Christians in the Holy Land have new advocates half a world away.
Several Catholics from the Archdiocese of Baltimore were invested as Knights of the Holy Sepulchre during an Oct. 30 Mass at the Basilica of the National Shrine of the Assumption of the Blessed Virgin Mary in Baltimore.
They joined other newly invested knights from several dioceses and archdioceses in pledging to defend the church and undertake works of charity with a “deep spirit of faith and love.”
Ladies of the Holy Sepulchre were also invested, promising to let their actions and minds “be turned to the land of the Redeemer” and taking care “that his holy name be spread and loved everywhere.”
The investiture Mass, celebrated for the Middle Atlantic Lieutenancy of the Knights and Ladies of the Holy Sepulchre, represented the first time the celebration was held in Baltimore.
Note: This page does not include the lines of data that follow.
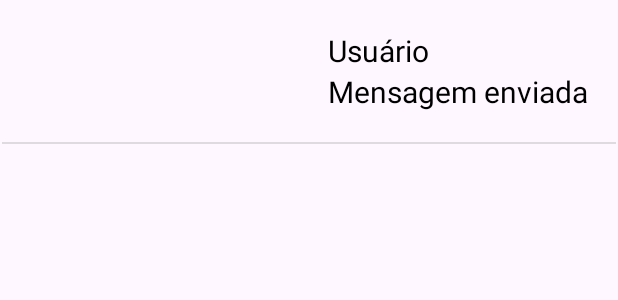
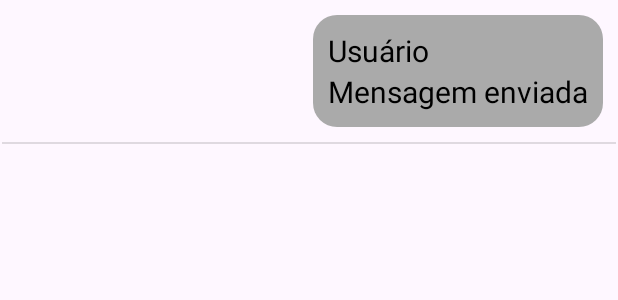
Before and after one commit to Gabriel-Fontanari1/chatSocketNew, an Android app: the layout chat_one_line_enviamsg.xml on its own in the app's theme, with its tools: preview values and no code run, on a phone screen of 412 x 824 dp. Shown: the top 300 px of the screen. Run offline under Robolectric (Android 15) with nearby library versions, the phone set to English and light mode, and no system bars.

```diff
--- /dev/null
+++ b/app/src/main/res/drawable/mensagemenviada_background.xml
@@ -0,0 +1,7 @@
+<?xml version="1.0" encoding="utf-8"?>
+<shape xmlns:android="http://schemas.android.com/apk/res/android">
+
+    <solid android:color="@android:color/darker_gray" />
+    <corners android:radius="16dp" />
+
+</shape>
--- a/app/src/main/res/layout/chat_one_line_enviamsg.xml
+++ b/app/src/main/res/layout/chat_one_line_enviamsg.xml
@@ -10,12 +10,13 @@
         android:id="@+id/messageContainer"
         android:layout_width="wrap_content"
         android:layout_height="wrap_content"
-        android:layout_marginTop="10dp"
         android:layout_marginEnd="10dp"
+        android:background="@drawable/mensagemenviada_background"
         android:orientation="vertical"
         android:padding="10dp"
         app:layout_constraintEnd_toEndOf="parent"
-        app:layout_constraintTop_toTopOf="parent">
+        app:layout_constraintTop_toTopOf="parent"
+        android:layout_marginTop="10dp">
 
 
         <TextView
--- a/app/src/main/res/layout/chat_one_line_recebemsg.xml
+++ b/app/src/main/res/layout/chat_one_line_recebemsg.xml
@@ -11,6 +11,7 @@
         android:layout_width="wrap_content"
         android:layout_height="wrap_content"
         android:layout_marginStart="10dp"
+        android:background="@drawable/mensagemrecebida_background"
         android:orientation="vertical"
         android:padding="10dp"
         app:layout_constraintStart_toStartOf="parent"
```
Also changed, not shown: app/src/main/res/drawable/mensagemrecebida_background.xml (added, +7 -0 lines).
The newly invested knights from the Baltimore archdiocese include Patrick J. Madden, Daniel L. Medinger and Michael D. Sullivan. Sulpician Father Thomas R. Hurst was invested as a priest knight.
“The purpose of the order is to help sustain the Christian presence in the Holy Land,” said Michael Ruck, a basilica parishioner who serves as a Knight Commander with Star.
“We work to help different schools and organizations in the Holy Land and help those Christians who wish to stay in the Holy Land stay there,” he said, noting that only about 3 percent of the population in the Holy Land is Christian.
In an Oct. 29 vigil service at the basilica, several knights and ladies from the Baltimore archdiocese were among those promoted to higher ranks or publically recognized with honors.
Monsignor Jeremiah F. Kenney was presented with the Cross of the Order of Merit with Silver Star – the order’s highest honor given to a Knight of the Holy Sepulchre. Monsignor Kenney, judicial vicar emeritus with the Archdiocese of Baltimore, was the only knight in the country to be recognized with the honor.
A degree signed by Cardinal John Foley, grand master of the Equestrian Order of the Holy Sepulchre of Jerusalem, called Monsignor Kenney a “man of singular excellent character among all other men” and a “most noble officer of the divine service of the Lord in the priesthood.”
Elias M. Shomali was promoted to the rank of Knight Commander and Janet M. Shomali was promoted to the rank of Lady Commander.
Bishop F. Richard Spencer, auxiliary bishop for the Archdiocese for U.S. Military Services and a former priest of the Archdiocese of Baltimore, was promoted to the rank of Knight Commander with Star, as was Donald J. Slowinski. Val Jean Dorothy Slowinski was promoted to the rank of Lady Commander with Star.
Monsignor Kenney noted that the Knights of the Holy Sepulchre represent the only pontifical order of knighthood whose purpose is to protect the Christian presence in the Holy Land. It was founded in 1099 by Godfrey de Bouillon, Monsignor Kenney said.
In his Oct. 30 homily, Archbishop O’Brien said members of the order enjoy a missionary mandate to defend and promote all the teachings of the church. Such a mandate is not optional to any believer, he said, and “surely not to members of an order committed to the defense and spread of a faith fiercely attacked today in the mass media, academia and the public sector for daring to represent views not politically correct in secular circles.”
Archbishop O’Brien succeeded Cardinal Keeler as the Grand Prior of the Middle Atlantic Lieutenancy. Cardinal Keeler retired from the position.
“Mary, intercede for the success of our Equestrian Order of the Holy Sepulchre of Jerusalem around the world and, surely, here in our beloved land,” Archbishop O’Brien said. “Pray that this lieutenancy, enriched by new and zealous knights and ladies, may be persevering in our shared beliefs and in our innovative, generous and courageous efforts in the spread of our treasured faith.”